START Provided material
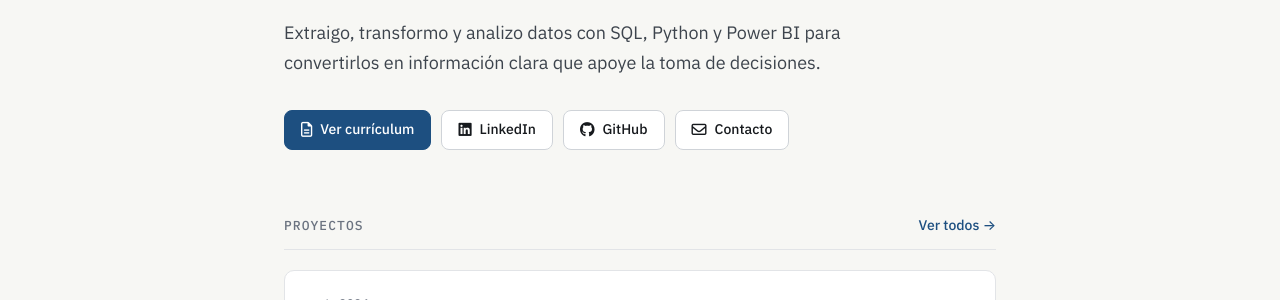
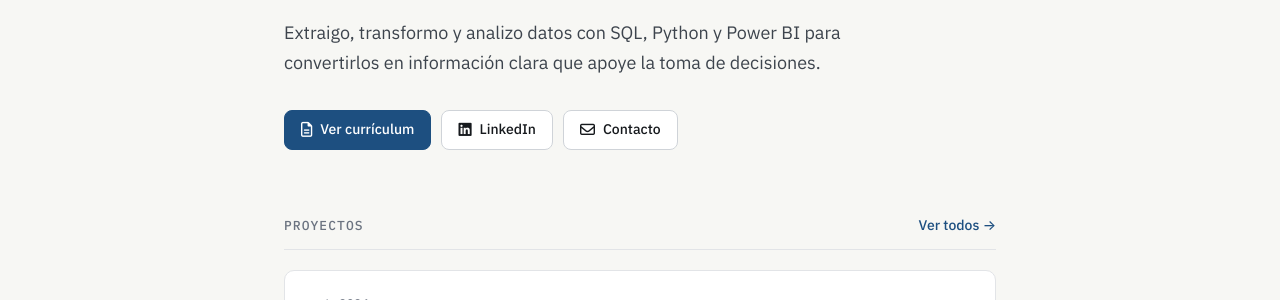
Before and after one commit to AlvBDB/AlvBDB.github.io, a Jekyll site: the page built from index.html, in a window 1280 px wide and 1332 px high. Shown: the part 341-641 px from the top of the window. Built offline with Jekyll 4.4.1, drawn with Linux system fonts in a browser that asks for light colours; nearby versions of some CDN libraries.

Commit message:
Quitar botón de GitHub de la portada
Co-Authored-By: Claude Opus 5.5 <noreply@anthropic.com>
Claude-Session: https://claude.ai/code/session_01Y2yXjSVSnKfqk9r6LsYqEN

```diff
--- a/index.html
+++ b/index.html
@@ -16,9 +16,6 @@ title: Home
         {% endif %}
         {% if site.linkedin %}
             <a class="btn" href="https://www.linkedin.com/in/{{ site.linkedin }}" target="_blank" rel="noopener"><i class="fa-brands fa-linkedin"></i> LinkedIn</a>
-        {% endif %}
-        {% if site.github %}
-            <a class="btn" href="https://github.com/{{ site.github }}" target="_blank" rel="noopener"><i class="fa-brands fa-github"></i> GitHub</a>
         {% endif %}
         {% if site.email %}
             <a class="btn" href="mailto:{{ site.email }}"><i class="fa-regular fa-envelope"></i> Contacto</a>
```
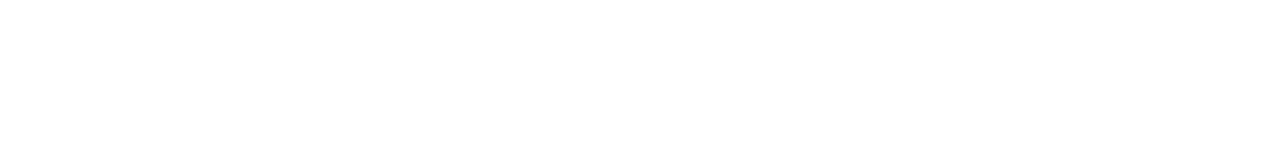
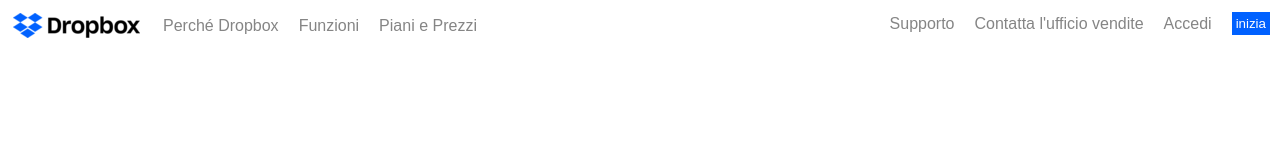
Before and after one commit to Gresdian/htmlcss-dropbox, a plain HTML site: page index.html in a window 1280 px wide. Drawn offline with Linux system fonts and the light colour scheme.

Commit message:
header complete

```diff
--- a/css/style.css
+++ b/css/style.css
@@ -0,0 +1,51 @@
+*{
+    padding: 0;
+    margin: 0;
+    box-sizing: border-box;
+}
+
+body{
+    font-family: Arial, Helvetica, sans-serif;
+}
+/* COMMON */
+button{
+    color: white;
+    background-color: #0061ff;
+    border: none;
+}
+
+.align-center{
+    align-items: center;
+}
+.d-end{
+    justify-content: flex-end;
+}
+ul{
+    width: 100%;
+    display: flex;
+    list-style: none;
+}
+li{
+    padding: 10px;
+    display: flex;
+}
+/* HEADER */
+header{
+    color: #858585;
+}
+.container{
+    display: flex;
+}
+.nav{
+    width: 100%;
+    height: 100%;
+    display: flex;
+}
+
+img{
+    margin: 3px;
+}
+.start{
+    padding: 4px;
+    margin: 2px auto;
+}
--- a/index.html
+++ b/index.html
@@ -7,17 +7,24 @@
     <link rel="stylesheet" href="./css/style.css">
 </head>
 <body>
+    <!-- HEADER -->
     <header>
         <div class="container">
-            <div class="row">
-                <div class="col">
-                    <div class="content">
-
-                    </div>
-                    <div class="content">
-
-                    </div>
-                </div>
+            <div class="nav">
+                <ul class="align-center">
+                    <li class="content"><img src="./css/img/logo-small.png" alt="logo"></li>
+                    <li class="content"><span>Perch&eacute; Dropbox</span></li>
+                    <li class="content"><span>Funzioni</span></li>
+                    <li class="content"><span>Piani e Prezzi</span></li>
+                </ul>
+            </div>
+            <div class="nav">
+                <ul class="align-center d-end">
+                    <li class="content d-end"><span>Supporto</span></li>
+                    <li class="content d-end"><span>Contatta l'ufficio vendite</span></li>
+                    <li class="content d-end"><span>Accedi</span></li>
+                    <li class="content d-end"><button class="start">inizia</button></li>
+                </ul>
             </div>
         </div>
     </header>
```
END Provided material
Task statement — Determine the number of lines in the data that include the word "color", and provide that number without comment.

Response box — 3